What are some of the possible mechanisms for the observed risk association? The simplest explanation is that QTc prolongation, whatever the cause, is proarrhythmic, and this alone contributes to an increased probability of arrhythmic SCD. It is possible that the length of the QTc interval is just a marker for the severity of underlying subclinical cardiac disease (coronary, hypertension, non-ischemic cardiomyopathy, and so forth) and that the risk is related to the latent underlying cardiac problem. The authors tried to adjust for some of the relevant covariate risk factors, but, as in any observational study, adjustment is never complete. Could the QTc prolongation in a general adult population reflect genetic variability, with the increased risk for SCD being a direct consequence of gene-related, modest QTc prolongation? It is possible that the presence of one or more ion-channel gene polymorphisms could cause minor alterations in ion-channel function that contributes to modest prolongation in cardiac repolarization and an increased probability for fatal arrhythmias. For example, a D85N polymorphism in the KCNE1 gene, the beta-subunit of the IKs, has been associated with drug-induced QTc prolongation (8). The frequency of this polymorphism is approximately 2% to 3% in the general population. In vitro cellular expression studies have substantiated the functional effect of this polymorphism on ventricular repolarization. Alone, this polymorphism might have only negligible effects on the QTc duration in a general population. However, the presence of additional unrecognized ion-channel polymorphisms may have additive effects on the QTc duration such that individuals who carry several of these polymorphisms, as postulated in the carriership model (9), might be at increased risk for SCD. Such polymorphisms are being investigated as modifier genes to explain the normal variation in the QTc interval that exists among overtly healthy individuals (10).

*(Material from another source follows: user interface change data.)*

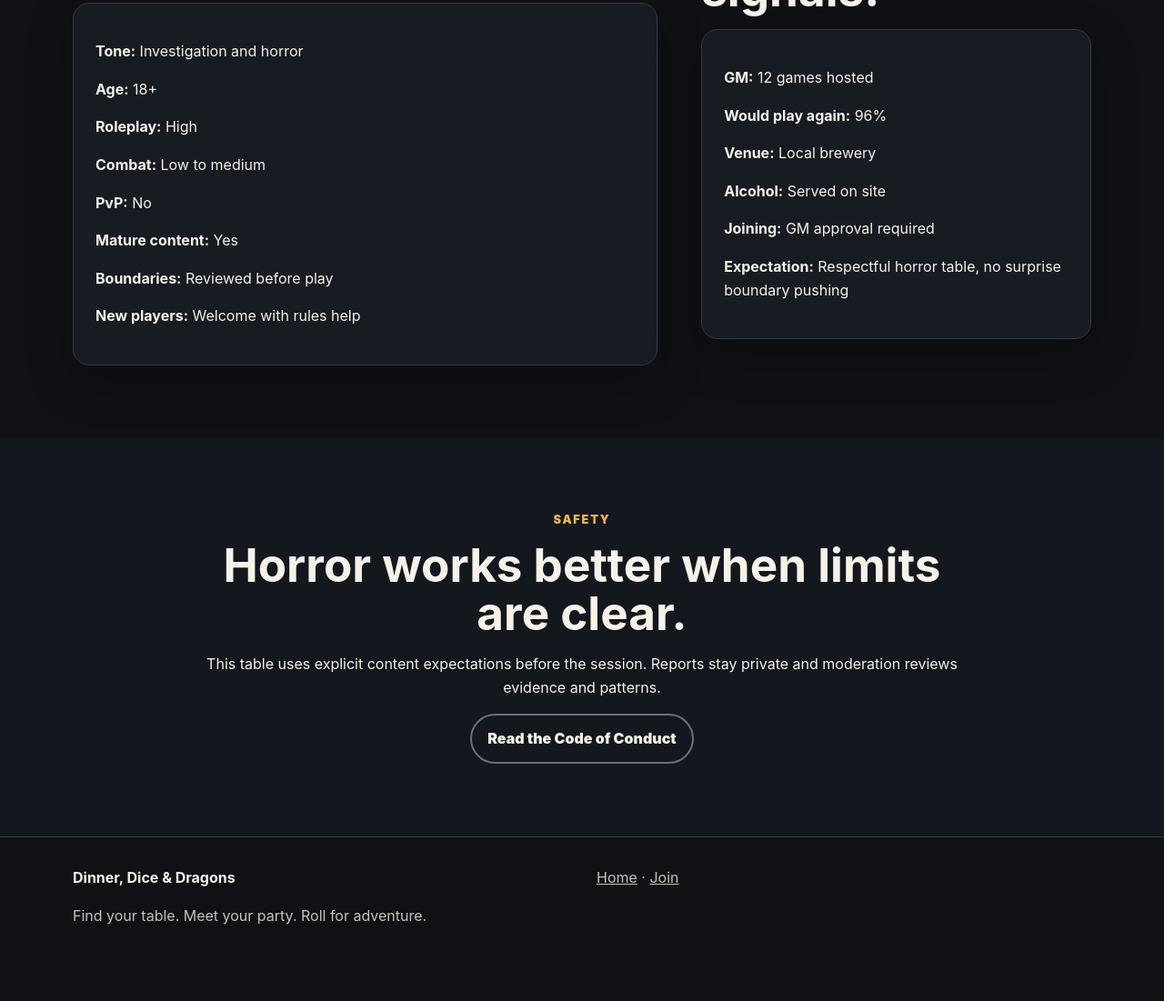
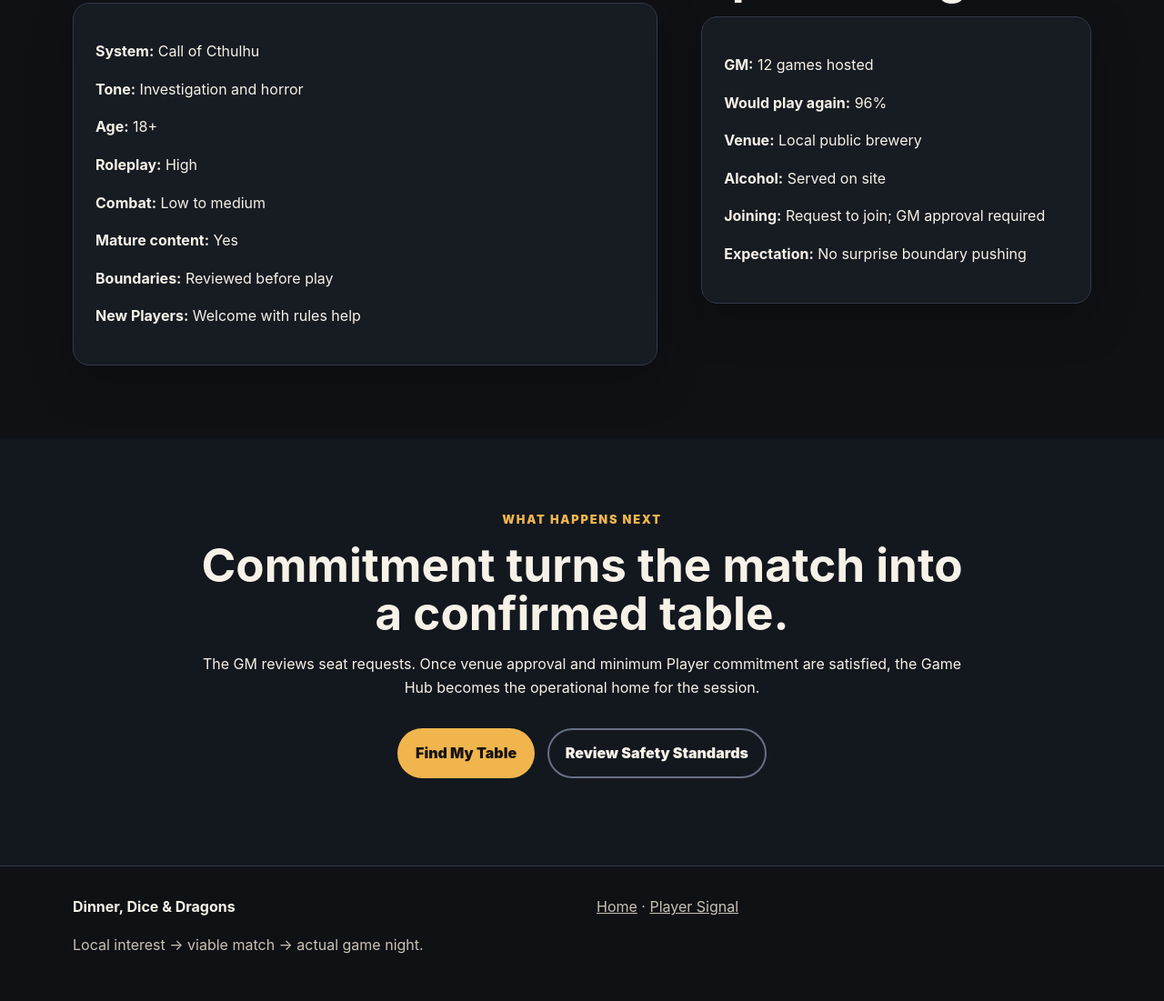
Before and after one commit to cbw29512/dinnerdiceanddragons, a plain HTML site: page games/lighthouse-at-blackwater/index.html in a window 1280 px wide. Shown: the part 880-1981 px from the top of the page at 91% size. Before the commit the page ends 1949 px from the top, so only its background shows below. Drawn offline with Linux system fonts and the light colour scheme.

Commit message:
Align CoC sample game page with Table Match lifecycle

```diff
--- a/games/lighthouse-at-blackwater/index.html
+++ b/games/lighthouse-at-blackwater/index.html
@@ -1,21 +1,4 @@
-<!doctype html>
-<html lang="en">
-<head>
-  <meta charset="utf-8">
-  <meta name="viewport" content="width=device-width, initial-scale=1">
-  <title>The Lighthouse at Blackwater | Dinner, Dice & Dragons</title>
-  <meta name="description" content="Explore an 18+ Call of Cthulhu mystery one-shot at a public brewery venue. Review the GM, table boundaries, duration, and request-to-join rules first.">
-  <link rel="stylesheet" href="../../styles.css">
-</head>
-<body>
-  <a class="skip-link" href="#main">Skip to main content</a>
-  <header class="site-header"><div class="shell nav-wrap"><a class="brand" href="../../index.html"><span aria-hidden="true">🍽️ 🎲 🐉</span><span>Dinner, Dice &amp; Dragons</span></a><nav aria-label="Primary navigation"><a href="../../index.html#discover">Find a Game</a><a href="../../join.html">Join</a><a href="../../find-venue.html">Find a Venue</a><a href="../../conduct.html">Code of Conduct</a></nav></div></header>
-  <main id="main">
-    <section class="hero"><div class="shell hero-grid"><div><p class="eyebrow">CALL OF CTHULHU · MYSTERY ONE-SHOT</p><h1>The Lighthouse at Blackwater</h1><p class="lede">Investigation, isolation, and horror at an adult table where boundaries are reviewed before play begins.</p><p class="distance-label" id="game-distance" data-venue-zip="29505" role="status">Checking your saved travel preference…</p><div class="cta-row"><a class="button primary" href="../../join.html#player-signup">Request a Seat</a><a class="button secondary" href="../../index.html#discover">Back to Games</a></div></div><aside class="hero-card"><span class="badge">Public Venue</span><h2>Saturday · 6:30 PM</h2><p>About 4 hours · 3 seats left · Request to join</p><p>Florence area · ZIP 29505</p></aside></div></section>
-    <section class="section"><div class="shell split"><div><p class="eyebrow">TABLE CULTURE</p><h2>Know the tone before you arrive.</h2><div class="panel"><p><strong>Tone:</strong> Investigation and horror</p><p><strong>Age:</strong> 18+</p><p><strong>Roleplay:</strong> High</p><p><strong>Combat:</strong> Low to medium</p><p><strong>PvP:</strong> No</p><p><strong>Mature content:</strong> Yes</p><p><strong>Boundaries:</strong> Reviewed before play</p><p><strong>New players:</strong> Welcome with rules help</p></div></div><div><p class="eyebrow">GM &amp; VENUE</p><h2>Specific trust signals.</h2><div class="panel"><p><strong>GM:</strong> 12 games hosted</p><p><strong>Would play again:</strong> 96%</p><p><strong>Venue:</strong> Local brewery</p><p><strong>Alcohol:</strong> Served on site</p><p><strong>Joining:</strong> GM approval required</p><p><strong>Expectation:</strong> Respectful horror table, no surprise boundary pushing</p></div></div></div></section>
-    <section class="section alt"><div class="shell centered"><p class="eyebrow">SAFETY</p><h2>Horror works better when limits are clear.</h2><p>This table uses explicit content expectations before the session. Reports stay private and moderation reviews evidence and patterns.</p><a class="button secondary" href="../../conduct.html">Read the Code of Conduct</a></div></section>
-  </main>
-  <footer class="site-footer"><div class="shell footer-grid"><div><strong>Dinner, Dice &amp; Dragons</strong><p>Find your table. Meet your party. Roll for adventure.</p></div><div><a href="../../index.html">Home</a> · <a href="../../join.html">Join</a></div></div></footer>
-  <script src="../../geo.js"></script><script src="../../game-detail.js"></script>
-</body>
-</html>
+<!doctype html><html lang="en"><head><meta charset="utf-8"><meta name="viewport" content="width=device-width,initial-scale=1"><title>The Lighthouse at Blackwater | Forming CoC Table | Dinner, Dice & Dragons</title><meta name="description" content="Review a forming Call of Cthulhu table including GM trust, adult-table boundaries, public venue environment, seats, and request-to-join rules."><link rel="stylesheet" href="../../styles.css"></head><body><a class="skip-link" href="#main">Skip to main content</a><header class="site-header"><div class="shell nav-wrap"><a class="brand" href="../../index.html"><span aria-hidden="true">🍽️ 🎲 🐉</span><span>Dinner, Dice &amp; Dragons</span></a><nav aria-label="Primary navigation"><a href="../../index.html#discover">Find Tables</a><a href="../../join.html#player">Find My Table</a><a href="../../find-venue.html">Table Match</a><a href="../../conduct.html">Safety</a></nav></div></header><main id="main">
+<section class="hero"><div class="shell hero-grid"><div><p class="eyebrow">FORMING TABLE · CALL OF CTHULHU · MYSTERY ONE-SHOT</p><h1>The Lighthouse at Blackwater</h1><p class="lede">Investigation, isolation, and horror at an adult table where boundaries are reviewed before play begins.</p><p class="distance-label" id="game-distance" data-venue-zip="29505" role="status">Checking your saved travel preference…</p><div class="cta-row"><a class="button primary" href="../../join.html#player">Create My Player Signal</a><a class="button secondary" href="../../index.html#discover">Back to Tables</a></div></div><aside class="hero-card"><p class="eyebrow">WHY THIS TABLE MAY FIT</p><h2>Saturday · 6:30 PM</h2><p>About 4 hours · 3 seats open · GM approval</p><p>Public brewery · Florence area · ZIP 29505</p><p><strong>Status:</strong> Forming</p></aside></div></section>
+<section class="section"><div class="shell split"><div><p class="eyebrow">TABLE FIT</p><h2>Know the tone before you commit.</h2><div class="panel"><p><strong>System:</strong> Call of Cthulhu</p><p><strong>Tone:</strong> Investigation and horror</p><p><strong>Age:</strong> 18+</p><p><strong>Roleplay:</strong> High</p><p><strong>Combat:</strong> Low to medium</p><p><strong>Mature content:</strong> Yes</p><p><strong>Boundaries:</strong> Reviewed before play</p><p><strong>New Players:</strong> Welcome with rules help</p></div></div><div><p class="eyebrow">TRUST + ENVIRONMENT</p><h2>Specific signals.</h2><div class="panel"><p><strong>GM:</strong> 12 games hosted</p><p><strong>Would play again:</strong> 96%</p><p><strong>Venue:</strong> Local public brewery</p><p><strong>Alcohol:</strong> Served on site</p><p><strong>Joining:</strong> Request to join; GM approval required</p><p><strong>Expectation:</strong> No surprise boundary pushing</p></div></div></div></section>
+<section class="section alt"><div class="shell centered"><p class="eyebrow">WHAT HAPPENS NEXT</p><h2>Commitment turns the match into a confirmed table.</h2><p>The GM reviews seat requests. Once venue approval and minimum Player commitment are satisfied, the Game Hub becomes the operational home for the session.</p><div class="cta-row" style="justify-content:center"><a class="button primary" href="../../join.html#player">Find My Table</a><a class="button secondary" href="../../conduct.html">Review Safety Standards</a></div></div></section></main><footer class="site-footer"><div class="shell footer-grid"><div><strong>Dinner, Dice &amp; Dragons</strong><p>Local interest → viable match → actual game night.</p></div><div><a href="../../index.html">Home</a> · <a href="../../join.html#player">Player Signal</a></div></div></footer><script src="../../geo.js"></script><script src="../../game-detail.js"></script></body></html>
```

In summary, the Rotterdam group has enhanced our understanding of the relationship between QTc duration and the risk of SCD in older adults. The question is whether this well-crafted risk-stratification study can be translated into effective management strategies to reduce SCD and improve survival in subjects with prolonged ventricular repolarization.
↵⁎ Editorials published in the Journal of the American College of Cardiologyreflect the views of the authors and do not necessarily represent the views of JACCor the American College of Cardiology.
- American College of Cardiology Foundation
- Straus S.M.J.M.,
- Kors J.A.,
- De Bruin M.L.,
- et al.
- Dekker J.M.,
- Schouten E.G.,
- Klootwijk P.,
- Pool J.,
- Kromhout D.
- Okin P.M.,
- Devereux R.B.,
- Howard B.V.,
- Fabsitz R.R.,
- Lee E.T.,
- Welty T.K.
- Committee for Proprietary Medicinal Products
- George A.L. Jr.,
- Roden D.M.